SaaS-based products require payment to access software apps that are already working and in the cloud. Users don’t need to pay for maintenance, but they do lose some customization functionality they may be used to. In addition, users with SaaS-based applications do not need to pay for or make room for servers, which can be costly. For small to medium-sized businesses, SaaS-based applications are beneficial in that users can pay for what they need, when they need it, which is optimal for businesses with modest, predictable needs.
As for the cloud, businesses benefit from instant collaboration through software that is accessible anytime, anywhere, and can be used on demand by teams in any location. One of the chief benefits of using cloud solutions is that these solutions offer unparalleled scalability, allowing for adding and removing resources and servers as needed.

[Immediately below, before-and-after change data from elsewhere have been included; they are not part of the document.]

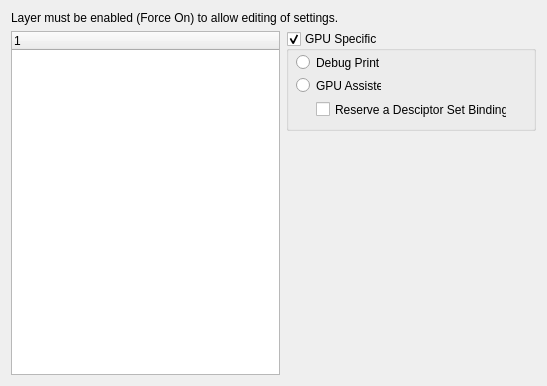
Old version of the form vkconfig/khronossettingsadvanced.ui in the repository LunarG/VulkanTools.
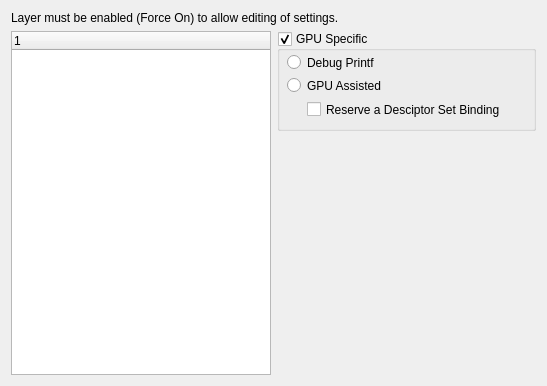
New version of the form.

```diff
--- a/vkconfig/khronossettingsadvanced.ui
+++ b/vkconfig/khronossettingsadvanced.ui
@@ -52,7 +52,7 @@
      </property>
      <property name="maximumSize">
       <size>
-       <width>250</width>
+       <width>260</width>
        <height>100</height>
       </size>
      </property>
@@ -67,7 +67,7 @@
        <rect>
         <x>10</x>
         <y>23</y>
-        <width>83</width>
+        <width>231</width>
         <height>17</height>
        </rect>
       </property>
@@ -80,7 +80,7 @@
        <rect>
         <x>10</x>
         <y>46</y>
-        <width>85</width>
+        <width>231</width>
         <height>17</height>
        </rect>
       </property>
@@ -93,7 +93,7 @@
        <rect>
         <x>30</x>
         <y>70</y>
-        <width>191</width>
+        <width>221</width>
         <height>17</height>
        </rect>
       </property>
```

With cloud offerings including AWS, Microsoft Azure, and Google, businesses need to focus on the costs associated with databases, storage, and servers. Although the cloud is often thought of as a cost saver for businesses, 82% of respondents state that managing cloud spend has become problematic according to a State of the Cloud report by Flexera.
The Key to Managing Your SaaS and Cloud Costs
For businesses looking to not only manage but optimize and predict their SaaS and cloud costs, SpyGlass’s SnapShot Audit helps:
- Make scalability recommendations based on usage and functionality of their environment for SaaS-based services
- Determine commitment feasibility and how businesses use their storage relationships
After reviewing this information, SpyGlass TEM experts help businesses discover:
- What they’re spending
➡️ Are you spending on services or user licenses that you don’t need? Are you not spending enough?
- Where they’re spending
➡️ Are you spending on services you no longer use or, are redundant in what they provide?
- How to optimize savings based on personalized savings recommendations that fit their needs
➡️ Are your SaaS and cloud expenses on par with where you need to be now and in the future? Are your efforts scalable, predictable, and able to meet your needs to ensure success? ➡️ Concerned about moving to the cloud or managing current cloud costs?SpyCare® — the SpyGlass exclusive technology expense management (TEM) solution — provides upfront know-how and ongoing discipline needed for long-term strategic cloud cost control for ensured ROI.
Are your SaaS subscriptions scaled to your usage and functionality needs? SpyGlass provides guidance and recommendations to optimize both your SaaS and cloud investments. Get the guidance and savings you need with a SnapShot Audit.